Nicolas Darvas essentially formed his Box Theory around what many day traders and swing traders know as “The Three-Day Rule.”
This rule of thumb recognizes that big stock moves usually occur over a three-day period: Day One is the beginning of a move, Day Two is a follow-through where traders who missed Day One jump on board, and Day Three is often the day where those late to the party try to join in.
Day traders and swing traders keep this rule in mind because they usually want to avoid buying on the third day of a stock’s strong move.
Some swing traders even utilize the Three Day Rule as the main component of their entire trading strategy. They simply buy breakouts on Day One and sell on Day Three.

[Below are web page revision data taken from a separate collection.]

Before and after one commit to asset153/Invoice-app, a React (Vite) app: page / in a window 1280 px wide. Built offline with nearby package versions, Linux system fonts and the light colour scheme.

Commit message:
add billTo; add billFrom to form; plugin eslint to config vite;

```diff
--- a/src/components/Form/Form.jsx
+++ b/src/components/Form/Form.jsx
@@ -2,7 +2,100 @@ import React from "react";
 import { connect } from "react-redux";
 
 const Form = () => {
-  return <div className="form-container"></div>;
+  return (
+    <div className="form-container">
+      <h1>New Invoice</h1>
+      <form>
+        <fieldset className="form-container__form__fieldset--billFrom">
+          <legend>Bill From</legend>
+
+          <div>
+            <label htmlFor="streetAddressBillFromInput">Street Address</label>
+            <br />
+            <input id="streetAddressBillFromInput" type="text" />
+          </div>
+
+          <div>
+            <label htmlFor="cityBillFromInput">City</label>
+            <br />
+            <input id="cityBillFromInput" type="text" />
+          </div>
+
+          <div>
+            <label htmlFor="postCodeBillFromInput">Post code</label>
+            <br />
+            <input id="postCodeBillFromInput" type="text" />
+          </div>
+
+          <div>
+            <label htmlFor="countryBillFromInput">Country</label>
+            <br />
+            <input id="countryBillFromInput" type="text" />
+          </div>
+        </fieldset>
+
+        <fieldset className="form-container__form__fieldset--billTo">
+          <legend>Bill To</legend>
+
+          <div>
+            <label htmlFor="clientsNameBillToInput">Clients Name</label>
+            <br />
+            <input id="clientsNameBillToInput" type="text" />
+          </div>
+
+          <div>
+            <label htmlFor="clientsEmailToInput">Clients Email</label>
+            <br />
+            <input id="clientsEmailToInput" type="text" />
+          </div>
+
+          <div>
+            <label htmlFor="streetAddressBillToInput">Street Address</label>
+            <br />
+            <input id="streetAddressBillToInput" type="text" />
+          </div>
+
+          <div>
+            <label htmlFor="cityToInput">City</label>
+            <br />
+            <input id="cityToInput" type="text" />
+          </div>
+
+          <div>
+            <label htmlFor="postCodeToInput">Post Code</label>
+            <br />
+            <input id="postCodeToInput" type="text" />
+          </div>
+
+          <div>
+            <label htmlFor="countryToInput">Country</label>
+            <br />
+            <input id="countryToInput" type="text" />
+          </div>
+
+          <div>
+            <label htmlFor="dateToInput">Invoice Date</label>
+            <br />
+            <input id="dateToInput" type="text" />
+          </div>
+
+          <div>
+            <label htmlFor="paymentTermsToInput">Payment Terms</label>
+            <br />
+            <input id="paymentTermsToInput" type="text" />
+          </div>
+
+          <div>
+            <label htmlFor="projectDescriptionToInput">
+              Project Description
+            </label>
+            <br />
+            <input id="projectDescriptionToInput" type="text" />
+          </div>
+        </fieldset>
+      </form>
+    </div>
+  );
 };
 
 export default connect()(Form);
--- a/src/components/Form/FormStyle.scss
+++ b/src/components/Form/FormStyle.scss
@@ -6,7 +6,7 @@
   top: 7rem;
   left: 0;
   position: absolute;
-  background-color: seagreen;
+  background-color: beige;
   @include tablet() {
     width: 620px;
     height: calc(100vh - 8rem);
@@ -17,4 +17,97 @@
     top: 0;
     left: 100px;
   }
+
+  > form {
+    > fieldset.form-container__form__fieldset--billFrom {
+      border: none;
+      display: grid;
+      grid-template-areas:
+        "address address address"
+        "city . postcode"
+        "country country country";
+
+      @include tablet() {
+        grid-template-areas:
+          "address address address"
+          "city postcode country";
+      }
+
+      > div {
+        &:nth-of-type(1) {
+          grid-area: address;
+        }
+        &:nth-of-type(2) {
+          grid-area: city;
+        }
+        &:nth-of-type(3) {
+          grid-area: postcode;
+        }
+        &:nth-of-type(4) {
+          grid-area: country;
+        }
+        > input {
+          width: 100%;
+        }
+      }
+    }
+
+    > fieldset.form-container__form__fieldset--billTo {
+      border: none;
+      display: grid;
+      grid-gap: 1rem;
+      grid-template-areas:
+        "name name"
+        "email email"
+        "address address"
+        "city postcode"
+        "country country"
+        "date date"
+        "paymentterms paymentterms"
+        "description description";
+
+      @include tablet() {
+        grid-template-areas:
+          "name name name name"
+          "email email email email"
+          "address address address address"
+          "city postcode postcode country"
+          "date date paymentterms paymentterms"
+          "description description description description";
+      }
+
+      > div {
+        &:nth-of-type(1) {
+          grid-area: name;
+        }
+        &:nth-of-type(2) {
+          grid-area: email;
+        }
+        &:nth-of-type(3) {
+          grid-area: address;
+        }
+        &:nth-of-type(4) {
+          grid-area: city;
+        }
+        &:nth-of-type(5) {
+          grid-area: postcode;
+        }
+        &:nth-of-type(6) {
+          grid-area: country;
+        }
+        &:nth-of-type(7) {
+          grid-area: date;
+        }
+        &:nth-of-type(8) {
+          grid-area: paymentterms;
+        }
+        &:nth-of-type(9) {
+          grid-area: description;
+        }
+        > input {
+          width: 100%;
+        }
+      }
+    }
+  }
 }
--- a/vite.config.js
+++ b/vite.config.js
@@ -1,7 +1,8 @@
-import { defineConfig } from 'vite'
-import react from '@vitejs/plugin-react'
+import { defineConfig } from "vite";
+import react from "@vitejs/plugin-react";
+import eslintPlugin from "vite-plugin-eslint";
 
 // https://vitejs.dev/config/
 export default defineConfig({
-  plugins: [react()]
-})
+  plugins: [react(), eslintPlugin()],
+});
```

For three years, Nicolas Darvas spent eight hours almost every single day vigorously studying the stock market in his attempt to develop a winning system. His studies led him to this Three Day pattern and he utilized it to implement his Darvas Box Method.
Darvas Boxes recognize that if a new high or new low isn’t penetrated for more than three days, it is a significant message from the market. Thus, Nicolas Darvas established support and resistance levels based on this recurring tendency.
This Three Day pattern isn’t random. It’s based on human psychological tendencies that will never change. That is why Darvas Boxes continue to work in our modern world of stock market speculation.
There are some techniques that have been added to improve the performance of Darvas Box trading in today’s more volatile market conditions. The three most important new techniques are probably:
1) Applying the “Undercut Sell Rule” to Darvas Boxes in order to set new stops and establish more valid support levels.
2) Recognizing when a Darvas Box should be disregarded because it is actually part of a larger, more reliable, chart pattern.
3) Evaluating volume to confirm the validity of a Darvas Box breakout or breakdown.
These three techniques will be explained more thoroughly in future articles at this site, but the point of this article is to simply explain why, after all these decades, the Darvas Box Method – in its purest form – continues to be a powerful and successful trend trading system.